*THE TASK*
An exact copy of all the data below is needed.

[Change detection outputs]
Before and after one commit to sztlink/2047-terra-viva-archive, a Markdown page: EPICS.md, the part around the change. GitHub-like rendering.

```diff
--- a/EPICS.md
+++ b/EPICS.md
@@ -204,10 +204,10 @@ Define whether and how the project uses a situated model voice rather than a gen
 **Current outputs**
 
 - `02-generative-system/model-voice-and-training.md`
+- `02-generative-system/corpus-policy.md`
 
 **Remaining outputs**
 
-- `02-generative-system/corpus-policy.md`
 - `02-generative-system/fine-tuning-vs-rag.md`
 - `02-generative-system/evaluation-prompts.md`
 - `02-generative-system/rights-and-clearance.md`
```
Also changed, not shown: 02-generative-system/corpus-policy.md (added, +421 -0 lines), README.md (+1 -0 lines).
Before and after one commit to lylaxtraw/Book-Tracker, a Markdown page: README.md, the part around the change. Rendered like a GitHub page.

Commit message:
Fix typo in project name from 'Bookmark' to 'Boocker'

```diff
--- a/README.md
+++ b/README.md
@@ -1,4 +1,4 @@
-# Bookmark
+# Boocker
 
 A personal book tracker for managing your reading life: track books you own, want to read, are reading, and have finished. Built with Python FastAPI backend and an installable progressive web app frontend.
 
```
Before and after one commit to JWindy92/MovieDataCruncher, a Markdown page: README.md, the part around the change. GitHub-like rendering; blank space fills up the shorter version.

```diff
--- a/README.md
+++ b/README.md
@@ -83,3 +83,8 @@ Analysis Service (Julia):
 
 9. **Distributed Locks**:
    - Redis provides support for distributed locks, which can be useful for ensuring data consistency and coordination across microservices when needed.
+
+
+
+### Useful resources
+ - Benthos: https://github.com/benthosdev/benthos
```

*COMPLETED TASK*
Before and after one commit to sztlink/2047-terra-viva-archive, a Markdown page: EPICS.md, the part around the change. GitHub-like rendering.

```diff
--- a/EPICS.md
+++ b/EPICS.md
@@ -204,10 +204,10 @@ Define whether and how the project uses a situated model voice rather than a gen
 **Current outputs**
 
 - `02-generative-system/model-voice-and-training.md`
+- `02-generative-system/corpus-policy.md`
 
 **Remaining outputs**
 
-- `02-generative-system/corpus-policy.md`
 - `02-generative-system/fine-tuning-vs-rag.md`
 - `02-generative-system/evaluation-prompts.md`
 - `02-generative-system/rights-and-clearance.md`
```
Also changed, not shown: 02-generative-system/corpus-policy.md (added, +421 -0 lines), README.md (+1 -0 lines).
Before and after one commit to lylaxtraw/Book-Tracker, a Markdown page: README.md, the part around the change. Rendered like a GitHub page.

Commit message:
Fix typo in project name from 'Bookmark' to 'Boocker'

```diff
--- a/README.md
+++ b/README.md
@@ -1,4 +1,4 @@
-# Bookmark
+# Boocker
 
 A personal book tracker for managing your reading life: track books you own, want to read, are reading, and have finished. Built with Python FastAPI backend and an installable progressive web app frontend.
 
```
Before and after one commit to JWindy92/MovieDataCruncher, a Markdown page: README.md, the part around the change. GitHub-like rendering; blank space fills up the shorter version.

```diff
--- a/README.md
+++ b/README.md
@@ -83,3 +83,8 @@ Analysis Service (Julia):
 
 9. **Distributed Locks**:
    - Redis provides support for distributed locks, which can be useful for ensuring data consistency and coordination across microservices when needed.
+
+
+
+### Useful resources
+ - Benthos: https://github.com/benthosdev/benthos
```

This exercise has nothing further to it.